- **Supplied records**:
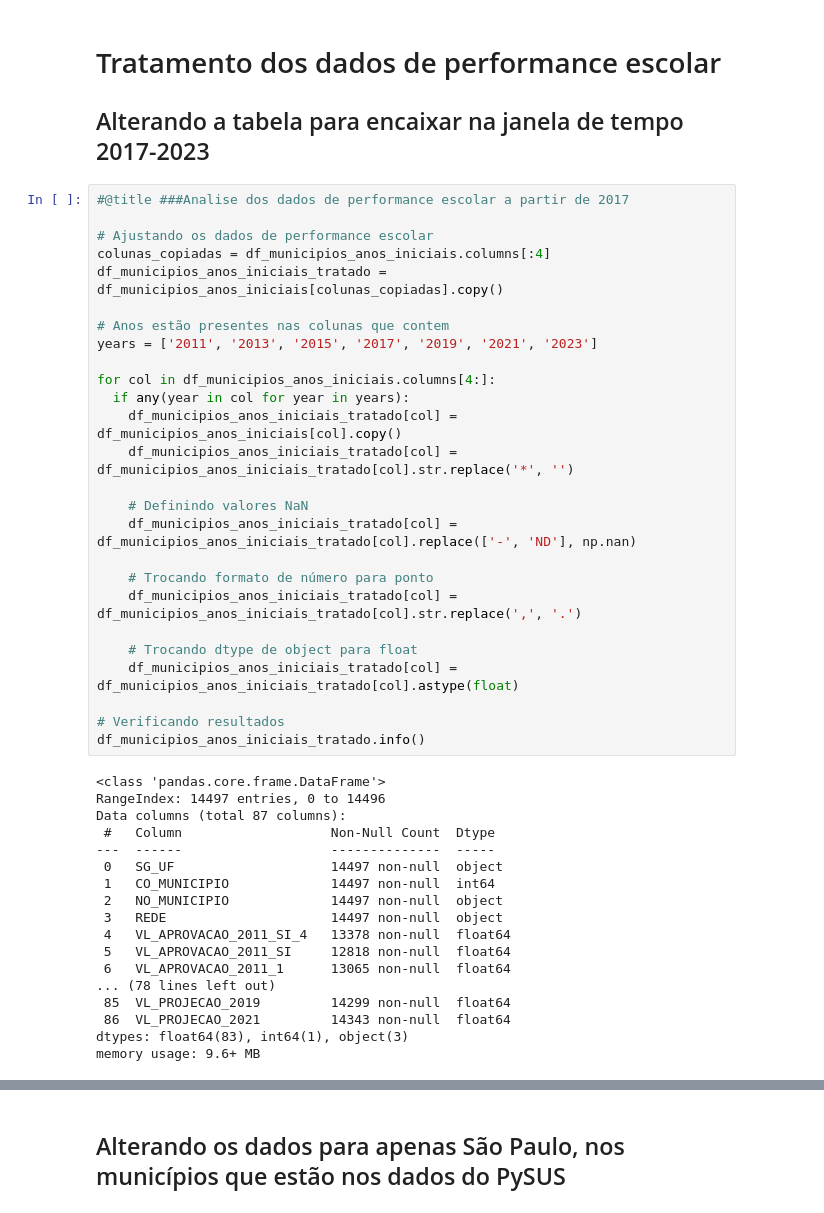
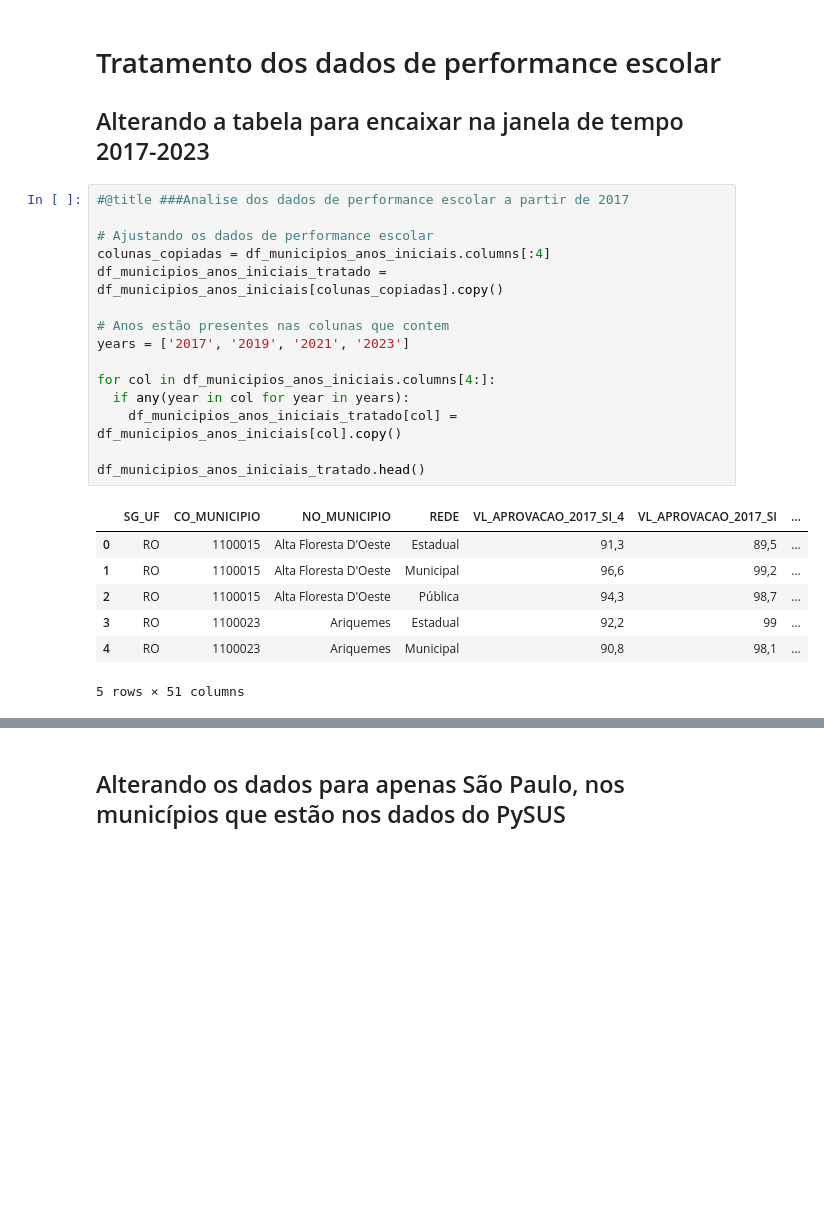
Before and after one commit to cesarfkb/trabalho-CD-semestral, a Jupyter notebook: Projeto_S1_CD.ipynb, the cells around one changed output, grey strips where cells are left out. Drawn from its saved outputs; the diff is of its cells as text; blank space fills up the shorter version.

```diff
--- a/Projeto_S1_CD.ipynb
+++ b/Projeto_S1_CD.ipynb
@@ -204,47 +144,26 @@ Não deixe de descrever e justificar reduções (seleções) feitas nos dados or
 # %%
 #@title ###Analise dos dados de performance escolar a partir de 2017
 
 # Ajustando os dados de performance escolar
 colunas_copiadas = df_municipios_anos_iniciais.columns[:4]
 df_municipios_anos_iniciais_tratado = df_municipios_anos_iniciais[colunas_copiadas].copy()
 
 # Anos estão presentes nas colunas que contem
-years = ['2011', '2013', '2015', '2017', '2019', '2021', '2023']
+years = ['2017', '2019', '2021', '2023']
 
 for col in df_municipios_anos_iniciais.columns[4:]:
   if any(year in col for year in years):
     df_municipios_anos_iniciais_tratado[col] = df_municipios_anos_iniciais[col].copy()
-    df_municipios_anos_iniciais_tratado[col] = df_municipios_anos_iniciais_tratado[col].str.replace('*', '')
 
-    # Definindo valores NaN
-    df_municipios_anos_iniciais_tratado[col] = df_municipios_anos_iniciais_tratado[col].replace(['-', 'ND'], np.nan)
-
-    # Trocando formato de número para ponto
-    df_municipios_anos_iniciais_tratado[col] = df_municipios_anos_iniciais_tratado[col].str.replace(',', '.')
-
-    # Trocando dtype de object para float
-    df_municipios_anos_iniciais_tratado[col] = df_municipios_anos_iniciais_tratado[col].astype(float)
-
-# Verificando resultados
-df_municipios_anos_iniciais_tratado.info()
+df_municipios_anos_iniciais_tratado.head()
 # %% [output]
+|  | SG_UF | CO_MUNICIPIO | NO_MUNICIPIO | REDE | VL_APROVACAO_2017_SI_4 | VL_APROVACAO_2017_SI | ... |
+| 0 | RO | 1100015 | Alta Floresta D'Oeste | Estadual | 91,3 | 89,5 | ... |
+| 1 | RO | 1100015 | Alta Floresta D'Oeste | Municipal | 96,6 | 99,2 | ... |
+| 2 | RO | 1100015 | Alta Floresta D'Oeste | Pública | 94,3 | 98,7 | ... |
+| 3 | RO | 1100023 | Ariquemes | Estadual | 92,2 | 99 | ... |
+| 4 | RO | 1100023 | Ariquemes | Municipal | 90,8 | 98,1 | ... |
-<class 'pandas.core.frame.DataFrame'>
-RangeIndex: 14497 entries, 0 to 14496
-Data columns (total 87 columns):
- #   Column                   Non-Null Count  Dtype
----  ------                   --------------  -----
- 0   SG_UF                    14497 non-null  object
- 1   CO_MUNICIPIO             14497 non-null  int64
- 2   NO_MUNICIPIO             14497 non-null  object
- 3   REDE                     14497 non-null  object
- 4   VL_APROVACAO_2011_SI_4   13378 non-null  float64
- 5   VL_APROVACAO_2011_SI     12818 non-null  float64
- 6   VL_APROVACAO_2011_1      13065 non-null  float64
-... (78 lines left out)
- 85  VL_PROJECAO_2019         14299 non-null  float64
- 86  VL_PROJECAO_2021         14343 non-null  float64
-dtypes: float64(83), int64(1), object(3)
-memory usage: 9.6+ MB
+5 rows × 51 columns
 # %%
 #@title ###Realizando o mesmo processo para as tabelas restantes
 
```
Also changed, not shown: parts of 51 cells of this notebook.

- **Your objective**: Images stay out; everything else in the records must be given again exactly.

- **Result for this exercise**:
Before and after one commit to cesarfkb/trabalho-CD-semestral, a Jupyter notebook: Projeto_S1_CD.ipynb, the cells around one changed output, grey strips where cells are left out. Drawn from its saved outputs; the diff is of its cells as text; blank space fills up the shorter version.

```diff
--- a/Projeto_S1_CD.ipynb
+++ b/Projeto_S1_CD.ipynb
@@ -204,47 +144,26 @@ Não deixe de descrever e justificar reduções (seleções) feitas nos dados or
 # %%
 #@title ###Analise dos dados de performance escolar a partir de 2017
 
 # Ajustando os dados de performance escolar
 colunas_copiadas = df_municipios_anos_iniciais.columns[:4]
 df_municipios_anos_iniciais_tratado = df_municipios_anos_iniciais[colunas_copiadas].copy()
 
 # Anos estão presentes nas colunas que contem
-years = ['2011', '2013', '2015', '2017', '2019', '2021', '2023']
+years = ['2017', '2019', '2021', '2023']
 
 for col in df_municipios_anos_iniciais.columns[4:]:
   if any(year in col for year in years):
     df_municipios_anos_iniciais_tratado[col] = df_municipios_anos_iniciais[col].copy()
-    df_municipios_anos_iniciais_tratado[col] = df_municipios_anos_iniciais_tratado[col].str.replace('*', '')
 
-    # Definindo valores NaN
-    df_municipios_anos_iniciais_tratado[col] = df_municipios_anos_iniciais_tratado[col].replace(['-', 'ND'], np.nan)
-
-    # Trocando formato de número para ponto
-    df_municipios_anos_iniciais_tratado[col] = df_municipios_anos_iniciais_tratado[col].str.replace(',', '.')
-
-    # Trocando dtype de object para float
-    df_municipios_anos_iniciais_tratado[col] = df_municipios_anos_iniciais_tratado[col].astype(float)
-
-# Verificando resultados
-df_municipios_anos_iniciais_tratado.info()
+df_municipios_anos_iniciais_tratado.head()
 # %% [output]
+|  | SG_UF | CO_MUNICIPIO | NO_MUNICIPIO | REDE | VL_APROVACAO_2017_SI_4 | VL_APROVACAO_2017_SI | ... |
+| 0 | RO | 1100015 | Alta Floresta D'Oeste | Estadual | 91,3 | 89,5 | ... |
+| 1 | RO | 1100015 | Alta Floresta D'Oeste | Municipal | 96,6 | 99,2 | ... |
+| 2 | RO | 1100015 | Alta Floresta D'Oeste | Pública | 94,3 | 98,7 | ... |
+| 3 | RO | 1100023 | Ariquemes | Estadual | 92,2 | 99 | ... |
+| 4 | RO | 1100023 | Ariquemes | Municipal | 90,8 | 98,1 | ... |
-<class 'pandas.core.frame.DataFrame'>
-RangeIndex: 14497 entries, 0 to 14496
-Data columns (total 87 columns):
- #   Column                   Non-Null Count  Dtype
----  ------                   --------------  -----
- 0   SG_UF                    14497 non-null  object
- 1   CO_MUNICIPIO             14497 non-null  int64
- 2   NO_MUNICIPIO             14497 non-null  object
- 3   REDE                     14497 non-null  object
- 4   VL_APROVACAO_2011_SI_4   13378 non-null  float64
- 5   VL_APROVACAO_2011_SI     12818 non-null  float64
- 6   VL_APROVACAO_2011_1      13065 non-null  float64
-... (78 lines left out)
- 85  VL_PROJECAO_2019         14299 non-null  float64
- 86  VL_PROJECAO_2021         14343 non-null  float64
-dtypes: float64(83), int64(1), object(3)
-memory usage: 9.6+ MB
+5 rows × 51 columns
 # %%
 #@title ###Realizando o mesmo processo para as tabelas restantes
 
```
Also changed, not shown: parts of 51 cells of this notebook.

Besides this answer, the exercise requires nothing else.